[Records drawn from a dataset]
____

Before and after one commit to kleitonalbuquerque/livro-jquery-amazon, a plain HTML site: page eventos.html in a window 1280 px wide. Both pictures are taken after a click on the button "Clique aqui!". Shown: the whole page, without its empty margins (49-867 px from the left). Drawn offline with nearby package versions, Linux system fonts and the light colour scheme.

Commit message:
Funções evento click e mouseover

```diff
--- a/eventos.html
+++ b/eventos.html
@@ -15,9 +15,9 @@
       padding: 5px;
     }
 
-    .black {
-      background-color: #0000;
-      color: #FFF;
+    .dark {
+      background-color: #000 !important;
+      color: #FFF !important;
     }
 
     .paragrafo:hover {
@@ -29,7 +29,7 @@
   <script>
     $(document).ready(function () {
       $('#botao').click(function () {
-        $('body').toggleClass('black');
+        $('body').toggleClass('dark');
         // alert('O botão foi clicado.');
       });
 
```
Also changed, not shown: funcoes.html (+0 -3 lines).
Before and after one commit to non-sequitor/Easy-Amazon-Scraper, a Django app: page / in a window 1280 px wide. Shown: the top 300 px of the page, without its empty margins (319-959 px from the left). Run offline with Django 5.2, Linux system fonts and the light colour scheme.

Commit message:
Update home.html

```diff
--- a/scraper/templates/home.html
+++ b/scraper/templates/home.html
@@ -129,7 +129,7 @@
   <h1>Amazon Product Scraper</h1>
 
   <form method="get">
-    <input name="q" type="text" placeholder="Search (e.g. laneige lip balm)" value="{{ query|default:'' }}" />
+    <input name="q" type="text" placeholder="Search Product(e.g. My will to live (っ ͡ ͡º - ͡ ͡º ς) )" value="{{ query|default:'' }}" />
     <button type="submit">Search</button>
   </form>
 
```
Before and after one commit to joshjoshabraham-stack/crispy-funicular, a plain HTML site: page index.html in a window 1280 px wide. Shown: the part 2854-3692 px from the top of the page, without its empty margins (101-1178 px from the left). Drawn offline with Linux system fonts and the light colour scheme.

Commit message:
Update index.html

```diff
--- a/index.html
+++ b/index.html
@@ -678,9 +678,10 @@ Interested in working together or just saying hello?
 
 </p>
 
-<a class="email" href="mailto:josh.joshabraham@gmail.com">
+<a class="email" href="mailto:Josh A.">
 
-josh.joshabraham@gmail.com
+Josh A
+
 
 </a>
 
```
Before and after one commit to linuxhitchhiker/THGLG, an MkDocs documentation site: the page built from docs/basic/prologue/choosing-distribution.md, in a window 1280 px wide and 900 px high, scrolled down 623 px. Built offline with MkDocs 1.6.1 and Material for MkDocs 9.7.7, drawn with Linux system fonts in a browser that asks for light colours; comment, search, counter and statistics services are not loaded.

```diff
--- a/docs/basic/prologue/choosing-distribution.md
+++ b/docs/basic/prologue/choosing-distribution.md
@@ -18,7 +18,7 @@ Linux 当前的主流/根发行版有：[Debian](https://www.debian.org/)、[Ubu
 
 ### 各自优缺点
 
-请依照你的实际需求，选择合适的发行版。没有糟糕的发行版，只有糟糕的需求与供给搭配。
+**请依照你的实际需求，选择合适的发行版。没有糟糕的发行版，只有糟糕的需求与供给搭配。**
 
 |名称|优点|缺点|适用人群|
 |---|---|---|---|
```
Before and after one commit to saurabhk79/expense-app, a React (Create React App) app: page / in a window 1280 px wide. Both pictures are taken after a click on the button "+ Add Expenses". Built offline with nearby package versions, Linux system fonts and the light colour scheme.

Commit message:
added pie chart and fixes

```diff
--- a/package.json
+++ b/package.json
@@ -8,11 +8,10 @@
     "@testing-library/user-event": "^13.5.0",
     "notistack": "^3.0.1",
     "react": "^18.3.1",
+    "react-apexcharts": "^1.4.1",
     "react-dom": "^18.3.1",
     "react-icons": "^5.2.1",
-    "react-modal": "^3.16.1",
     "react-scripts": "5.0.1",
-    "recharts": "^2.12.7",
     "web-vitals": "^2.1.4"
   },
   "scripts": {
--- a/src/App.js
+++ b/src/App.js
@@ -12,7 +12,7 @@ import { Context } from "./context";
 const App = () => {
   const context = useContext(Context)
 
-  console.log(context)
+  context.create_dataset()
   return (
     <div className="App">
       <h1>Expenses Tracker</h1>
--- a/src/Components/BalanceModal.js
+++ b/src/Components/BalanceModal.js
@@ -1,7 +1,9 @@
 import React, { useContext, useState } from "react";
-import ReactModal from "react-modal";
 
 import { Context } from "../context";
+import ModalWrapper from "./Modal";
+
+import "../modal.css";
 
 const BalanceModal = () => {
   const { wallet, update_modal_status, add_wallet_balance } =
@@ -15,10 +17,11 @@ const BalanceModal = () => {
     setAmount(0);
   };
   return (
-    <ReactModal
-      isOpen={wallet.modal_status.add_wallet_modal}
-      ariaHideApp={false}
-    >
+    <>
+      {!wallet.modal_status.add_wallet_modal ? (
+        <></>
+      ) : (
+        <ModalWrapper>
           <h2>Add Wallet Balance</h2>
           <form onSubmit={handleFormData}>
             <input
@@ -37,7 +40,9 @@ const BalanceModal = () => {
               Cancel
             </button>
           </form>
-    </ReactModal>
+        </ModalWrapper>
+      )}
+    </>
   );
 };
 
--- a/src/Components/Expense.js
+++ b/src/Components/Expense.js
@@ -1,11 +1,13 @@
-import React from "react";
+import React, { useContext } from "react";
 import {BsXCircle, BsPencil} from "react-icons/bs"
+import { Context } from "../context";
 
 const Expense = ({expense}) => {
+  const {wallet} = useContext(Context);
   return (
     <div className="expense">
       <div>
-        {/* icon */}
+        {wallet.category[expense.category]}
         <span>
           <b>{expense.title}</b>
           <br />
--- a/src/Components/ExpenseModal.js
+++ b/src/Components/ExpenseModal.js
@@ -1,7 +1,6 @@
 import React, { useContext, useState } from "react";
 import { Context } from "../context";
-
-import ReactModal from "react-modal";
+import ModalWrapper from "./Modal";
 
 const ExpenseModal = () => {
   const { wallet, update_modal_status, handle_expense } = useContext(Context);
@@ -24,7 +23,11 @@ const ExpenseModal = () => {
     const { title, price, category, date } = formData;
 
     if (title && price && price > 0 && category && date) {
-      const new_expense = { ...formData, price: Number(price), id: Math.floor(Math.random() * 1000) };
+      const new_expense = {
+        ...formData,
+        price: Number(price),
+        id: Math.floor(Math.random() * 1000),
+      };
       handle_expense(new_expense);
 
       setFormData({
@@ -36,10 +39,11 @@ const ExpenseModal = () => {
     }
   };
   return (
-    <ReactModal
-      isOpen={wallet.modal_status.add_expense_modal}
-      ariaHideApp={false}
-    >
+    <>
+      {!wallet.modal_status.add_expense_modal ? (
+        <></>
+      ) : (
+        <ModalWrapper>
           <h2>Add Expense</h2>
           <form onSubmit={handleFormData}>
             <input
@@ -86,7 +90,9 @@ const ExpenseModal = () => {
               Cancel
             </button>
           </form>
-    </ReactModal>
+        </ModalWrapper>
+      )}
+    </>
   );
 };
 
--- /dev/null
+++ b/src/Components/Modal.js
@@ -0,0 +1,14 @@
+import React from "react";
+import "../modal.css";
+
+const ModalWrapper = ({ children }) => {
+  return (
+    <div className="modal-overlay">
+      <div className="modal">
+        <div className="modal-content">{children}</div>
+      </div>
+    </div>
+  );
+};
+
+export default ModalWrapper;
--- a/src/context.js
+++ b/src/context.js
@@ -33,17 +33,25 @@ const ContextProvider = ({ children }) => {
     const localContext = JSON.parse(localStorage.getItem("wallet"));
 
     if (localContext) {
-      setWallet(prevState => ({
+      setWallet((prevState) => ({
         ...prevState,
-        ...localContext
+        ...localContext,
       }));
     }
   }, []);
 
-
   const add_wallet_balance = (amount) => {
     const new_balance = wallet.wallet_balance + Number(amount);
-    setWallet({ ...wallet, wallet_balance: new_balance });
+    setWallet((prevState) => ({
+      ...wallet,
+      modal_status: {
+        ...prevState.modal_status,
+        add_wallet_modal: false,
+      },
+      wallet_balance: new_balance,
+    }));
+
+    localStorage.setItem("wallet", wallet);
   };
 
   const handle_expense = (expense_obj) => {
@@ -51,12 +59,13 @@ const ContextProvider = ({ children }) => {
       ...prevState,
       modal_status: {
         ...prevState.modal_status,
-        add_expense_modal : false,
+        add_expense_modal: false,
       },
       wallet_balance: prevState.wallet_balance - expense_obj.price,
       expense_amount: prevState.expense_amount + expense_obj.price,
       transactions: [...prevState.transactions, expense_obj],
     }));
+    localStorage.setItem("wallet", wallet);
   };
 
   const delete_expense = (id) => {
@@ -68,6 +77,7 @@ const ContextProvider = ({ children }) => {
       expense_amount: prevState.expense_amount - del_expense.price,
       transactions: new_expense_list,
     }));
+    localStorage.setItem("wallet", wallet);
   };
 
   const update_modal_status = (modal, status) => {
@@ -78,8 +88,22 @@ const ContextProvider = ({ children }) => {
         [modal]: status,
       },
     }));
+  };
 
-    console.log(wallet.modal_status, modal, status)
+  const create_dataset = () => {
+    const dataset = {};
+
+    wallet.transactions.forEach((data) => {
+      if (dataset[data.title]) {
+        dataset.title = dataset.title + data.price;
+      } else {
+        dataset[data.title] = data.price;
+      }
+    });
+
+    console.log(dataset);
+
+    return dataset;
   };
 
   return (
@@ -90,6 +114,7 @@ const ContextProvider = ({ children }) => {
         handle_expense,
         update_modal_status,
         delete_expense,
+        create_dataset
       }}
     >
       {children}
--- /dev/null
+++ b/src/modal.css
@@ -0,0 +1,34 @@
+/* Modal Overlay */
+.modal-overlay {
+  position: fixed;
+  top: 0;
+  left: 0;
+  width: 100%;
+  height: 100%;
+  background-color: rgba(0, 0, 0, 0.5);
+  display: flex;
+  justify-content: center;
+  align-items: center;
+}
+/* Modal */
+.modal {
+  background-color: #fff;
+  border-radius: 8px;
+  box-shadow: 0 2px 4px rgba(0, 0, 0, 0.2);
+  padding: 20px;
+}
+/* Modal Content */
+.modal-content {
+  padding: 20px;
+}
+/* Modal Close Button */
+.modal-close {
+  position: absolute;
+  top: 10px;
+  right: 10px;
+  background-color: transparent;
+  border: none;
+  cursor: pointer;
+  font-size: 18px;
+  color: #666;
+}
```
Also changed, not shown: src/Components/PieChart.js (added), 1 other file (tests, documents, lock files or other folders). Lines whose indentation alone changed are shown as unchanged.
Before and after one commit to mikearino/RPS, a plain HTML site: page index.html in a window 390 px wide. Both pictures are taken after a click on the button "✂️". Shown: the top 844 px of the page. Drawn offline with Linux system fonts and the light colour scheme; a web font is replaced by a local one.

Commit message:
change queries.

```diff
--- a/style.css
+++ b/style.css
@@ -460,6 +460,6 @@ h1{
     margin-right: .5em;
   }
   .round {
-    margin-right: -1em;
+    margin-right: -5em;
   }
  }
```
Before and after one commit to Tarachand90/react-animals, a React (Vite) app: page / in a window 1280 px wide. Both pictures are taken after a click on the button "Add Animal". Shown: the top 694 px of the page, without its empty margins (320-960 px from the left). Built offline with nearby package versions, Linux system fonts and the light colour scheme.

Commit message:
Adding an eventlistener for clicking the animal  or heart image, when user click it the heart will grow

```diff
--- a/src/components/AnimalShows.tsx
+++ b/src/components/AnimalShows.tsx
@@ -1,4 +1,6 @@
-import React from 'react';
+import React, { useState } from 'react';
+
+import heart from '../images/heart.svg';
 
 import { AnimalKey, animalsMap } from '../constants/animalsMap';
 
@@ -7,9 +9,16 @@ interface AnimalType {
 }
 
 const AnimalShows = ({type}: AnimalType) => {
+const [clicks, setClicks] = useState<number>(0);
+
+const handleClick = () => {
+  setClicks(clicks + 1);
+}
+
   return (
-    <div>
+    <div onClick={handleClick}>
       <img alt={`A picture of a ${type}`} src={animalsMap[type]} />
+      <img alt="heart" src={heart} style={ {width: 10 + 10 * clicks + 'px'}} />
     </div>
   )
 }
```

____

Exercise prompt: How many of the lines above hold the word "children"? State that number and nothing else.

Response box: 8